Please give the number of lines in the entries below that hold "files", with no other words.

(Stored records)
┄┄┄┄┄┄┄┄┄┄

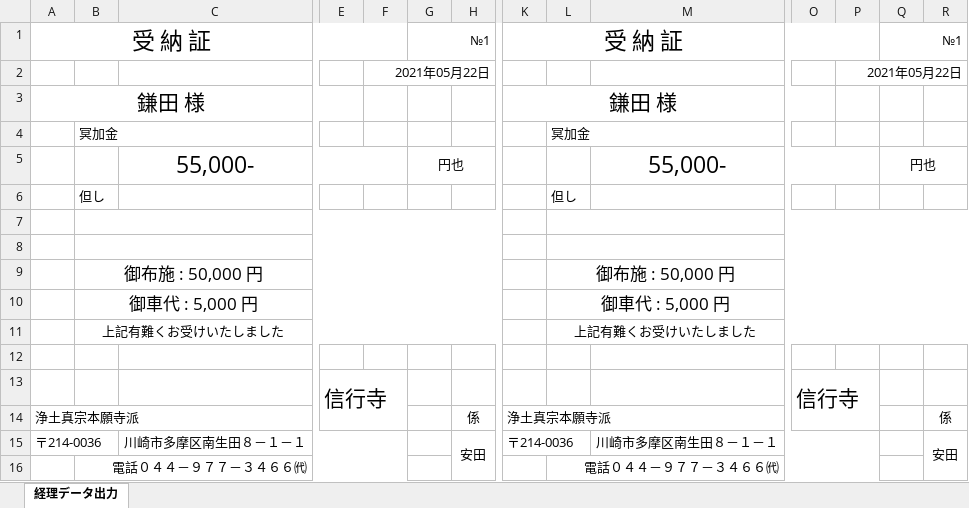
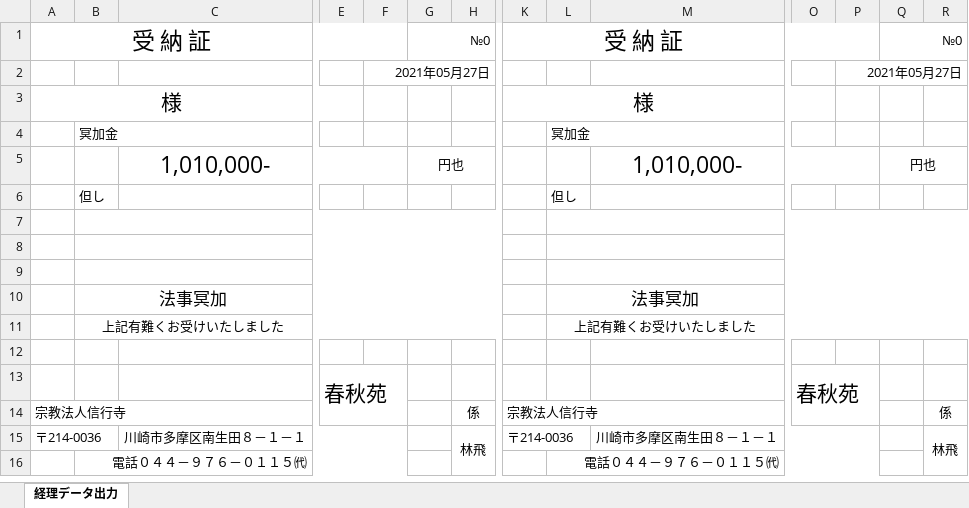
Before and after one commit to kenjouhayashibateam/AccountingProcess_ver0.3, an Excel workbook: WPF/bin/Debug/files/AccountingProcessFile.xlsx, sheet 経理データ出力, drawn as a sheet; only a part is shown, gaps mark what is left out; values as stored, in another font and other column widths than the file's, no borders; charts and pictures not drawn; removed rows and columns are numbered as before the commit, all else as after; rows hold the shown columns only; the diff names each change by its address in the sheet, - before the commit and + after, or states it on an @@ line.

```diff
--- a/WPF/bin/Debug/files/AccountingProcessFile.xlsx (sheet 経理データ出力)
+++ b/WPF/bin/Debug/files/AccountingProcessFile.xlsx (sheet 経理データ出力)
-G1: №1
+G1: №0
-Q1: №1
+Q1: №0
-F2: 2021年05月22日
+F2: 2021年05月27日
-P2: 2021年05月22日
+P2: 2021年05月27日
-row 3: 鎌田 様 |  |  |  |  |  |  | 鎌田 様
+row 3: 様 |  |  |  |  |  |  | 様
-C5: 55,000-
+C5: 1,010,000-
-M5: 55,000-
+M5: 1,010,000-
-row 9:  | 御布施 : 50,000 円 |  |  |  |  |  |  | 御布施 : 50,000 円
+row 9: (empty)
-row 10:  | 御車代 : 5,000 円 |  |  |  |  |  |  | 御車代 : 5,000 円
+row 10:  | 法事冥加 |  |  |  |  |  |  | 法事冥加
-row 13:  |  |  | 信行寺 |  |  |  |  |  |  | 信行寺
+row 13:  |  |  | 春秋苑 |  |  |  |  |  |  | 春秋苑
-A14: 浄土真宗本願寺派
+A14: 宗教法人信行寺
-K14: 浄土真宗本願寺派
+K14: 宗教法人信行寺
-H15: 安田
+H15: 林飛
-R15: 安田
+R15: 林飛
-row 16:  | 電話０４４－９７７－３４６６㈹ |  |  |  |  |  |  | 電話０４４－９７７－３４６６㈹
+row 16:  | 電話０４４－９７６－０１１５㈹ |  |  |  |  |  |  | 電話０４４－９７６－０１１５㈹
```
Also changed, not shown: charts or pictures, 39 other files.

┄┄┄┄┄┄┄┄┄┄

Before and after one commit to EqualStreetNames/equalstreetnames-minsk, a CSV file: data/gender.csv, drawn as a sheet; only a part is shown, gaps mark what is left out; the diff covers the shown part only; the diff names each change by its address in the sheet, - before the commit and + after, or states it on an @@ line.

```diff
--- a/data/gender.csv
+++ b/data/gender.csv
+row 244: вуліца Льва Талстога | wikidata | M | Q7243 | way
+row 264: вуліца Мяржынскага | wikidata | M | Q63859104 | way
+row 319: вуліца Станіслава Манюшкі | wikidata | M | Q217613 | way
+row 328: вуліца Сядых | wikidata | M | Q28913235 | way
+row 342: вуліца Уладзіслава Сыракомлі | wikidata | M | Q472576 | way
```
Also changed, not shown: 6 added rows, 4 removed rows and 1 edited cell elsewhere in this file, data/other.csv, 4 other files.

┄┄┄┄┄┄┄┄┄┄

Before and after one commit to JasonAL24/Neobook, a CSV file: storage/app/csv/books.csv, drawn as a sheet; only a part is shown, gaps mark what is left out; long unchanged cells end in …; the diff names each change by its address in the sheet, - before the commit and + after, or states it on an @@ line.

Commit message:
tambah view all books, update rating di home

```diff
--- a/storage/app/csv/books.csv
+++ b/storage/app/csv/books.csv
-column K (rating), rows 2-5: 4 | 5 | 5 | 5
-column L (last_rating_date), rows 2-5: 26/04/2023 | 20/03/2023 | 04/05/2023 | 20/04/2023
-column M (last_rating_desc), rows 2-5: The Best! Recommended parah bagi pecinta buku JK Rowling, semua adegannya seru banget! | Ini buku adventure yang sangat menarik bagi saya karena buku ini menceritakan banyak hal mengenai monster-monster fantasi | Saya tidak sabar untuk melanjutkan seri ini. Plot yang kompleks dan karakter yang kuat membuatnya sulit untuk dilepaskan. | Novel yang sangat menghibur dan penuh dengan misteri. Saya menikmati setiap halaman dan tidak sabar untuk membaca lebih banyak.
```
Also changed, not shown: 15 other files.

┄┄┄┄┄┄┄┄┄┄

Solution: 6